[AVAILABLE DATA Boundary: Start]

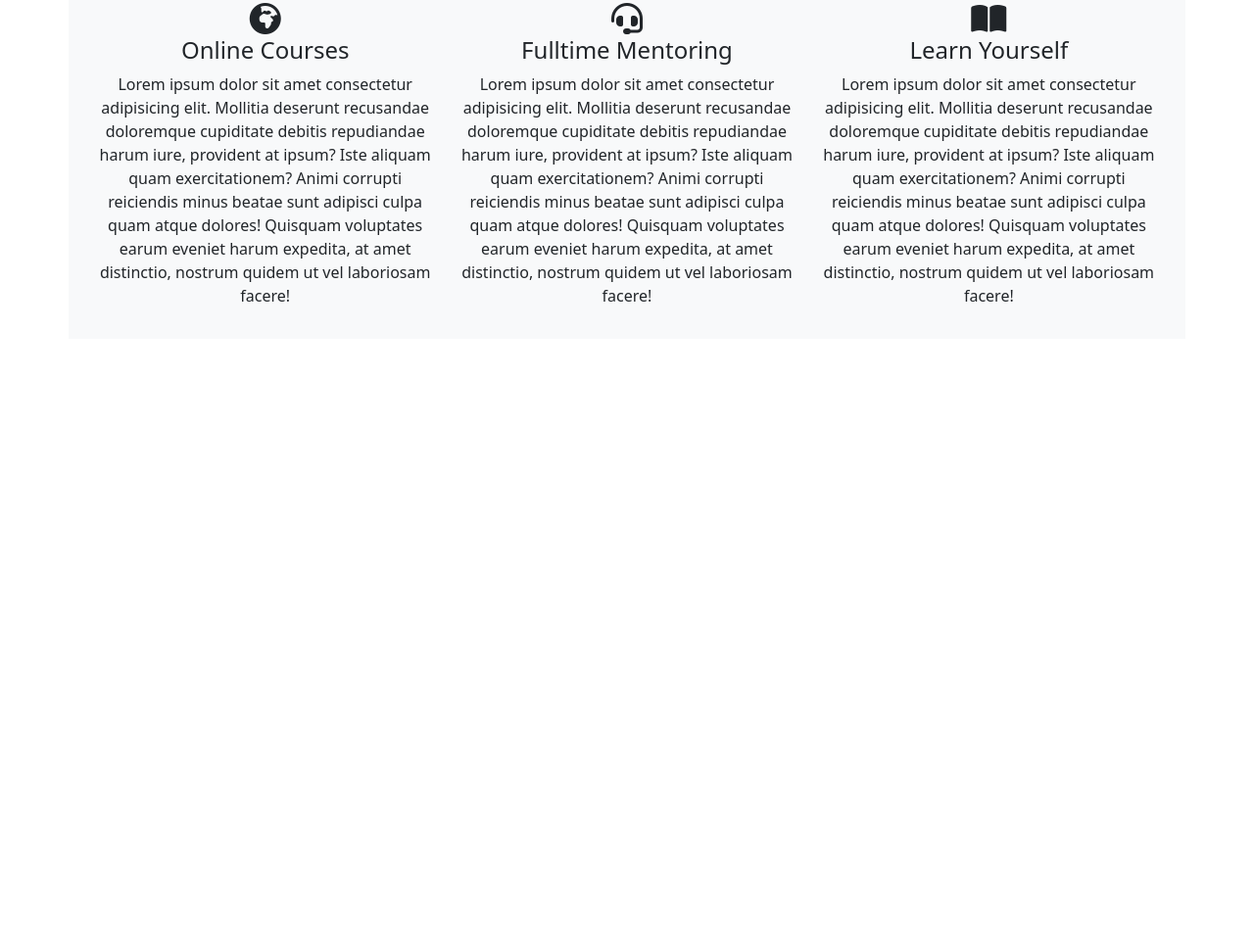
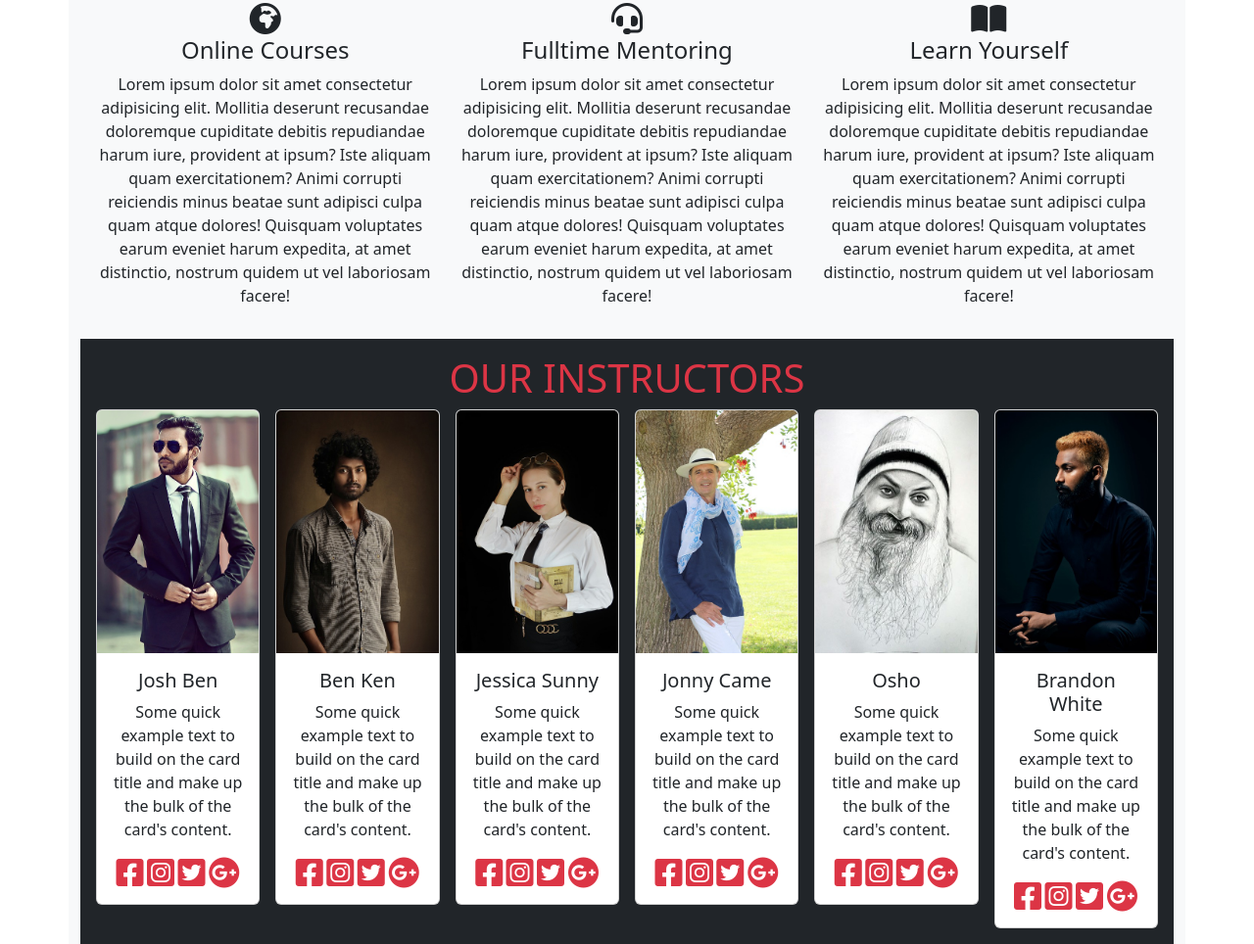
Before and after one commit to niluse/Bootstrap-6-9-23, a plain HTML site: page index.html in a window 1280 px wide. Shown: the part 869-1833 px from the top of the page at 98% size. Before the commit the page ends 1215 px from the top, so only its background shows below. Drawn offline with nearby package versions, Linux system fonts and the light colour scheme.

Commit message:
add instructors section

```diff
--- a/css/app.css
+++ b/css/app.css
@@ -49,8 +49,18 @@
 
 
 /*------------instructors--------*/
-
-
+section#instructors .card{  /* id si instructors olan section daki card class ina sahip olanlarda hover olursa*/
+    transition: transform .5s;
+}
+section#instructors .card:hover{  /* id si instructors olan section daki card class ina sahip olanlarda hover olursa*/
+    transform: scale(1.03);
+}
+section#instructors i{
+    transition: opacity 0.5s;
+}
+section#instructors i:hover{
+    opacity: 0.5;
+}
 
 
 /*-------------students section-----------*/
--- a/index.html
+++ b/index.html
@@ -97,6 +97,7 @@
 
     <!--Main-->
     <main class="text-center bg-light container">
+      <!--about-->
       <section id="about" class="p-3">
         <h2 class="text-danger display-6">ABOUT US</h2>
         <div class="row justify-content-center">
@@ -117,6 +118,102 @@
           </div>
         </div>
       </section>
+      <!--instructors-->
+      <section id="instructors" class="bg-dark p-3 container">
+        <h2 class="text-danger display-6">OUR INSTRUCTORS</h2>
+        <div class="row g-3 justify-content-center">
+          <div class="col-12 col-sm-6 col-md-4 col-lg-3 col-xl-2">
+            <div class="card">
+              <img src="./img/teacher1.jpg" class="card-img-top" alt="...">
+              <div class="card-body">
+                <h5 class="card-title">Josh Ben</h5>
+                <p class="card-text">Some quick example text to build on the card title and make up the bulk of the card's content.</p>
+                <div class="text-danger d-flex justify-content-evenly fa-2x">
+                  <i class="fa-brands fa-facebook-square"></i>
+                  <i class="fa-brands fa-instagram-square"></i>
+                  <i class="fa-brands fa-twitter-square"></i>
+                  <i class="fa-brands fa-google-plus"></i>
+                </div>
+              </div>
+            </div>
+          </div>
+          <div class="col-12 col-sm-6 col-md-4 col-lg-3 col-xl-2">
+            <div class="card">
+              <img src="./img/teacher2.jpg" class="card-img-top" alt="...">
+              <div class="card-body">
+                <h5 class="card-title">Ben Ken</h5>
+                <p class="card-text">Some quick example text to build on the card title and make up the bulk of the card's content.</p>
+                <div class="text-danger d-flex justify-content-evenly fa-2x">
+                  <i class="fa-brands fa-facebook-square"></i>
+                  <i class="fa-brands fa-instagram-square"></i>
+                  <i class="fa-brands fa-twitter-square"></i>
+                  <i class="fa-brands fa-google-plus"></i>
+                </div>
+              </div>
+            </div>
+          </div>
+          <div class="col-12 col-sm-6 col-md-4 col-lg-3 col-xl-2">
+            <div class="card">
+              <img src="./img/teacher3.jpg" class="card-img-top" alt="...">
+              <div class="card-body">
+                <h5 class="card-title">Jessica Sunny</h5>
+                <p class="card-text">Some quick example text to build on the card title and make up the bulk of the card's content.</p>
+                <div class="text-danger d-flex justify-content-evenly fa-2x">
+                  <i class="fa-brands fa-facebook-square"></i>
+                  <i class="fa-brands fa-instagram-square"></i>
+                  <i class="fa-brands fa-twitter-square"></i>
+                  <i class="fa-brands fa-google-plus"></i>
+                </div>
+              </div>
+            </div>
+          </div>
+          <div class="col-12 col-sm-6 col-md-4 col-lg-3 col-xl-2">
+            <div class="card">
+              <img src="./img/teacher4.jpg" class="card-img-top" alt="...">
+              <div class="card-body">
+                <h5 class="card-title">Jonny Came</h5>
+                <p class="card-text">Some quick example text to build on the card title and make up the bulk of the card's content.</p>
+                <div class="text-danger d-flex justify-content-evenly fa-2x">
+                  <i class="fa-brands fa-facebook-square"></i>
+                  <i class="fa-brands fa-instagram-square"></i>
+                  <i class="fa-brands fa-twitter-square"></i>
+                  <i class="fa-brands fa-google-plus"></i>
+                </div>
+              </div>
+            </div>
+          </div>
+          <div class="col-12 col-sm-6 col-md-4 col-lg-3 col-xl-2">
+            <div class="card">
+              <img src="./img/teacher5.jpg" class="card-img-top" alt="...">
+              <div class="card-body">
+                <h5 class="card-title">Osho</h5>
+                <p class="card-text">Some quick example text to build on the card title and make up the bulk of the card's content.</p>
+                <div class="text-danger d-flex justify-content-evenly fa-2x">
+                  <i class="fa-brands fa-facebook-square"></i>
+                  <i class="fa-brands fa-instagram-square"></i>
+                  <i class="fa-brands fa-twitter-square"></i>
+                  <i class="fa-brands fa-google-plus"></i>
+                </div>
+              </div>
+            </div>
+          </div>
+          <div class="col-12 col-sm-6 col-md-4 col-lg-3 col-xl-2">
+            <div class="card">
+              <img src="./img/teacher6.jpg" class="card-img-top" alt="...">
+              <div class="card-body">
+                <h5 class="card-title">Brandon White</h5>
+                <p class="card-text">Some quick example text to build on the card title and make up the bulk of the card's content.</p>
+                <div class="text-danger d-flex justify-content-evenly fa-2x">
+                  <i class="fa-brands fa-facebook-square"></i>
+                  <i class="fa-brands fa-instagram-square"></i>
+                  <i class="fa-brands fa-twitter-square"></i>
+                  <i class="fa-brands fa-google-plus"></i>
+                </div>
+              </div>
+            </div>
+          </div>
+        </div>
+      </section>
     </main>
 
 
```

[AVAILABLE DATA Boundary: End]
[AVAILABLE DATA Boundary: Start]

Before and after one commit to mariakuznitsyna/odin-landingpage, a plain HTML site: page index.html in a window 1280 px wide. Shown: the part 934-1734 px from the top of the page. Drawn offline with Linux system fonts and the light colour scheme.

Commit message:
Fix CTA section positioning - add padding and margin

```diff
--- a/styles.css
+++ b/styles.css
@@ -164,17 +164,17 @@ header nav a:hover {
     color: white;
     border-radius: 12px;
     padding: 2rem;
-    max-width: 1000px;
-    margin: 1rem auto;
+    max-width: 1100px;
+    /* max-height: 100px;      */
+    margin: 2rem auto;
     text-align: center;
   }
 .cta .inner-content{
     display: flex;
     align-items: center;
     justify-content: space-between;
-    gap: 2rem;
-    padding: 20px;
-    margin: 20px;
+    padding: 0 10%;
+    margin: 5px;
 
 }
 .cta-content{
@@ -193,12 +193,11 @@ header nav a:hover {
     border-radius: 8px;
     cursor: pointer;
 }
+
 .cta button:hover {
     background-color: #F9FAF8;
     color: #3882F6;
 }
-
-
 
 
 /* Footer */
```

[AVAILABLE DATA Boundary: End]
[AVAILABLE DATA Boundary: Start]

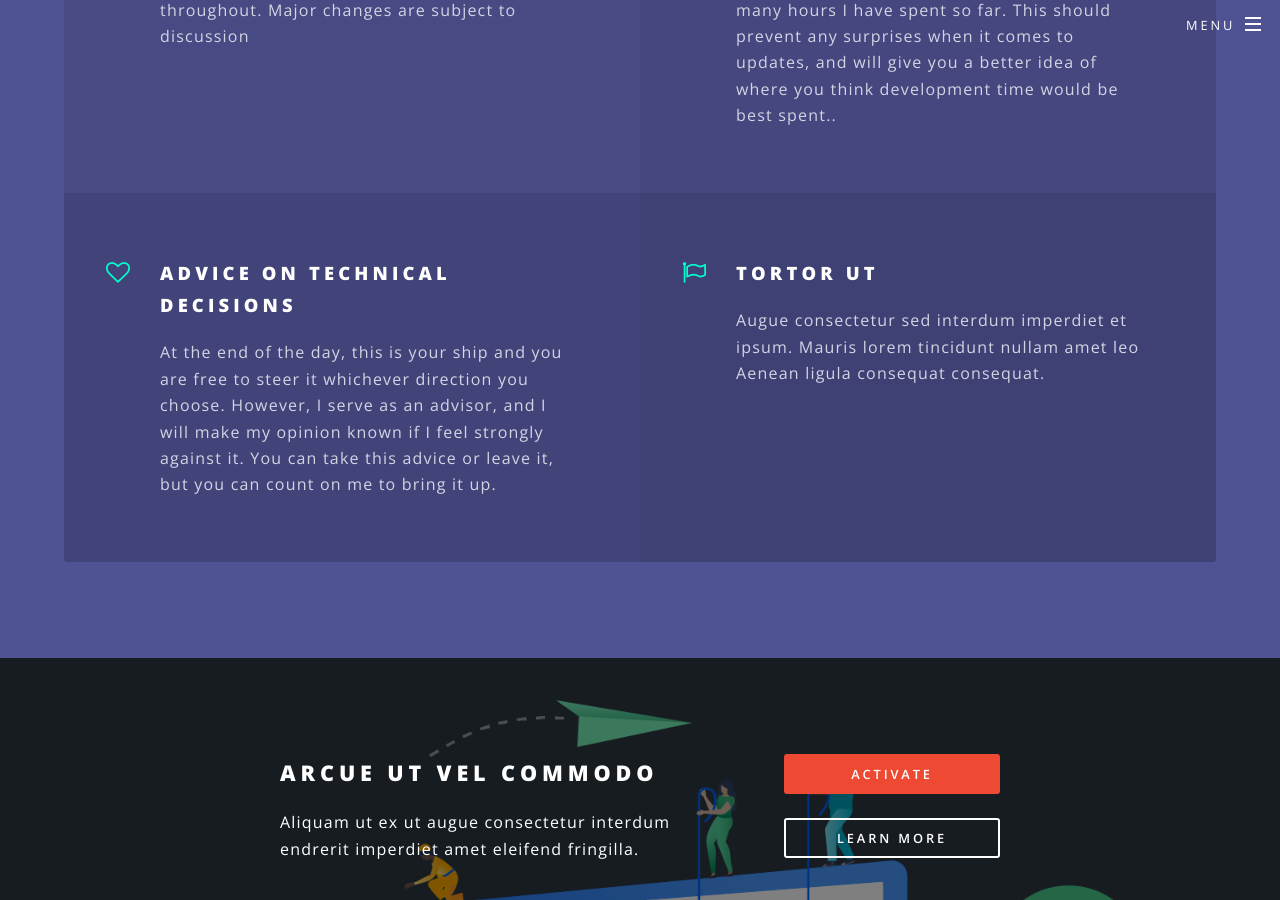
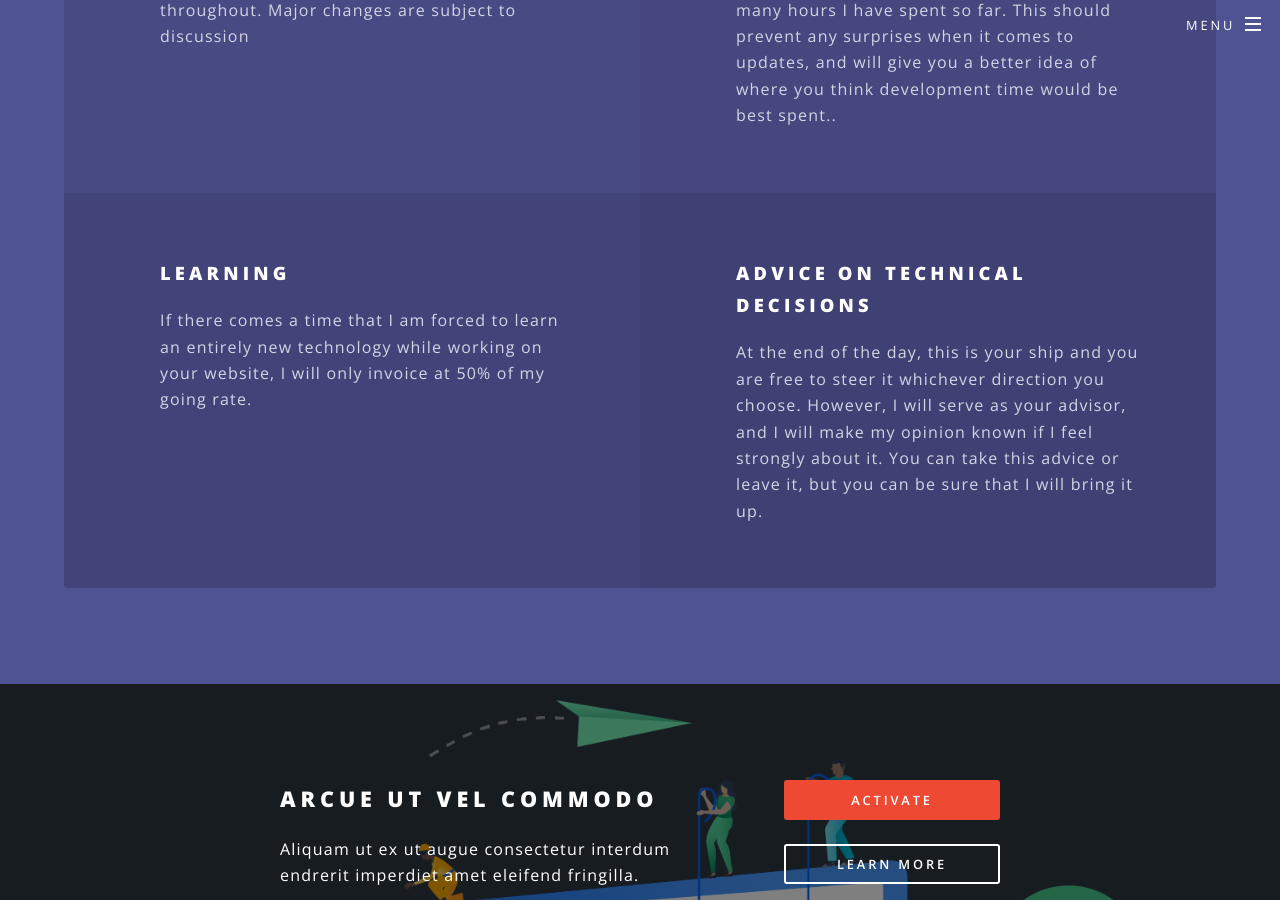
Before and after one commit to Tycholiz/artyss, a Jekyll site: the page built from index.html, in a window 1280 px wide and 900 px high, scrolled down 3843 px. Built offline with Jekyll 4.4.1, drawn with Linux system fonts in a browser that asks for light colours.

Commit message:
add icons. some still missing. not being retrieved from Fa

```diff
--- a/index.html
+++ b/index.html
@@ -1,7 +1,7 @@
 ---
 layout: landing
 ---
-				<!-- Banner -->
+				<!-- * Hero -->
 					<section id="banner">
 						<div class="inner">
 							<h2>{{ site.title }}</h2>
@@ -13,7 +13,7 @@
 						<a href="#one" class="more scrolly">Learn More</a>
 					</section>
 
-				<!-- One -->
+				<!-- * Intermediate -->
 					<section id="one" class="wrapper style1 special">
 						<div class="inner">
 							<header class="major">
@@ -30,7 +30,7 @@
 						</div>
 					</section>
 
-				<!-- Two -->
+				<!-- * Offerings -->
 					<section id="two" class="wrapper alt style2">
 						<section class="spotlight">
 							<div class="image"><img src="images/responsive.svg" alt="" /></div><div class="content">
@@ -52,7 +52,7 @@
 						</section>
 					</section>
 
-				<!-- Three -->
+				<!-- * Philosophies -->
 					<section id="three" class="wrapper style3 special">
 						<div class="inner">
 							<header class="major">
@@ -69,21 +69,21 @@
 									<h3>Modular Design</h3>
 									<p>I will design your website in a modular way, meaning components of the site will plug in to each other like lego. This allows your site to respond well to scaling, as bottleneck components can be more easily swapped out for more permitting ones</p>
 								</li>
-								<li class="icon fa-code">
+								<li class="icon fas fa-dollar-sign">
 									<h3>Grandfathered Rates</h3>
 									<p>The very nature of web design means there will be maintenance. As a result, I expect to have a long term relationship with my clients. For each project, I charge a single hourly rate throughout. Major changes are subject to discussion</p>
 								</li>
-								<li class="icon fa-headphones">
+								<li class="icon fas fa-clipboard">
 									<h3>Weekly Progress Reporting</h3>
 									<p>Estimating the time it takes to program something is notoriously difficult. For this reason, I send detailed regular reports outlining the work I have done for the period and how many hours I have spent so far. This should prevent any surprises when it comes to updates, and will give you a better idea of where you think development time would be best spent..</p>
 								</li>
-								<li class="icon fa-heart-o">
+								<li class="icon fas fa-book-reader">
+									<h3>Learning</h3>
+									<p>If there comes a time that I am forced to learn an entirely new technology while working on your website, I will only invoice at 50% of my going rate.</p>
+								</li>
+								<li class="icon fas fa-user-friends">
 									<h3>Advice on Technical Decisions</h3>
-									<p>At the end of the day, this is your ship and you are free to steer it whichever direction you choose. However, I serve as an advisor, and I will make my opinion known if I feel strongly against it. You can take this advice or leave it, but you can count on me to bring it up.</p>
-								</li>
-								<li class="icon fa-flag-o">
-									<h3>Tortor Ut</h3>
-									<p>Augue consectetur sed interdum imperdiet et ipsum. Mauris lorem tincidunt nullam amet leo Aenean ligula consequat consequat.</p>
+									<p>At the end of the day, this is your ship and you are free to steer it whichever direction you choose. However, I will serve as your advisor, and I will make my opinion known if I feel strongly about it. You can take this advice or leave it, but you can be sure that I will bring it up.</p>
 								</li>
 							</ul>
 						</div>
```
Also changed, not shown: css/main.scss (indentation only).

[AVAILABLE DATA Boundary: End]

AIM OF THE EXERCISE: All lines above that include the word "index" should be located and copied.

SOLUTION FOR THIS TASK:
Before and after one commit to niluse/Bootstrap-6-9-23, a plain HTML site: page index.html in a window 1280 px wide. Shown: the part 869-1833 px from the top of the page at 98% size. Before the commit the page ends 1215 px from the top, so only its background shows below. Drawn offline with nearby package versions, Linux system fonts and the light colour scheme.
--- a/index.html
+++ b/index.html
Before and after one commit to mariakuznitsyna/odin-landingpage, a plain HTML site: page index.html in a window 1280 px wide. Shown: the part 934-1734 px from the top of the page. Drawn offline with Linux system fonts and the light colour scheme.
Before and after one commit to Tycholiz/artyss, a Jekyll site: the page built from index.html, in a window 1280 px wide and 900 px high, scrolled down 3843 px. Built offline with Jekyll 4.4.1, drawn with Linux system fonts in a browser that asks for light colours.
--- a/index.html
+++ b/index.html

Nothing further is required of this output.